Backpacking Bruges, Belgium – Budget Travel Guide

Bruges, Belgium

Located in the north of Belgium, Bruges boasts cobbled streets winding their way past willow tree-lined canals, medieval architecture and endless shop displays piled high with delicious Belgian chocolates.  

Pull up a chair at one of the many cafés and enjoy a spot of people-watching as you sip a crisp Belgian Blond. Or, if you want to get away from the hustle and bustle, grab a cone of frites and head to one of the beautiful parks in the south of the city. 

Although Bruges isn’t the capital, it’s a very popular destination, with around nine million visitors annually. This being said, there is still an abundance of quiet backstreets away from the crowds, as well as plenty of affordable activities.


Best Time to Visit Bruges

Like most of Central Europe, to get the best chance of good weather during your trip we recommend travelling during May-August. With temperatures reaching the low twenties even on hotter days, it’s fairly easy to escape the heat under a café parasol with a cold beer in hand. 

If you aren’t bothered by the cold and would like to avoid peak crowds, you could travel during the neighbouring months of April or September instead to avoid the local school holidays and summer tourists.

Houses in Bruges
Shoulder season can be a great time for a European city break.

Seeing as Belgium is famous for its chocolate, waffles and beer, it’s hardly a surprise that it’s also great to visit at Christmas. Bruges, with its historic squares and quaint streets, is the perfect place to experience the holiday festivities. 

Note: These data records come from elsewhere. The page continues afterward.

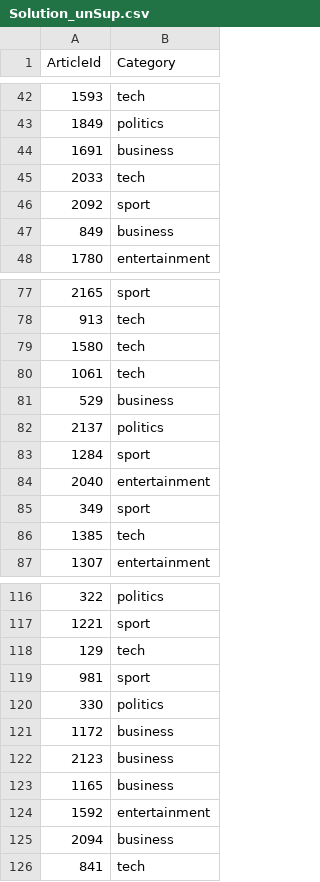
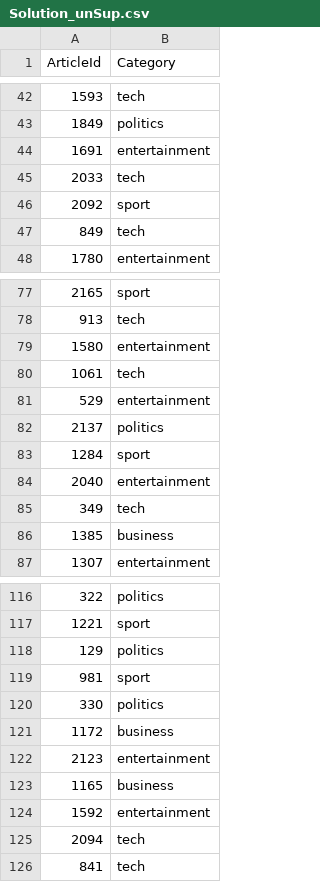
Before and after one commit to nsxydis/bbc-project, a CSV file: Solution_unSup.csv, drawn as a sheet; only a part is shown, gaps mark what is left out; the diff covers the shown part only.

```diff
--- a/Solution_unSup.csv
+++ b/Solution_unSup.csv
@@ -43,6 +43,6 @@ ArticleId,Category
 1849,politics
-1691,business
+1691,entertainment
 2033,tech
 2092,sport
-849,business
+849,tech
 1780,entertainment
@@ -78,5 +78,5 @@ ArticleId,Category
 913,tech
-1580,tech
+1580,entertainment
 1061,tech
-529,business
+529,entertainment
 2137,politics
@@ -84,4 +84,4 @@ ArticleId,Category
 2040,entertainment
-349,sport
-1385,tech
+349,tech
+1385,business
 1307,entertainment
@@ -117,3 +117,3 @@ ArticleId,Category
 1221,sport
-129,tech
+129,politics
 981,sport
@@ -121,6 +121,6 @@ ArticleId,Category
 1172,business
-2123,business
+2123,entertainment
 1165,business
 1592,entertainment
-2094,business
+2094,tech
 841,tech
```
Also changed, not shown: 53 edited cells elsewhere in this file, BBC News Sample Solution.csv, Solution_sup.csv, 5 other files.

The Bruges Christmas market runs from the end of November to the beginning of January. It’s accompanied by Bruges Winter Glow, which adorns the streets with multiple light installations, bathing the city in a festive glow.


Where to Stay in Bruges

The city centre is the beating heart of Bruges and doubles up as the ideal base to explore the city. Putting yourself within walking distance of the best restaurants and tourist attractions, the city centre boasts plenty of hotels for travellers with a more flexible budget – an average private hotel room in Bruges will set you back between €70-€100 per night.

If you prefer budget-conscious travel, then make your way to the Ezelstraat Quarter in the western centre of the city. This up-and-coming district of Bruges gives off a more backpacker-friendly vibe with a great selection of budget accommodation, hostels and bars, yet is still only a quick 10-minute walk from the Belfry of Bruges. In Bruges, an average hostel bed (in a shared dorm) will cost you around €20-€30 per night.


Best Hostels in Bruges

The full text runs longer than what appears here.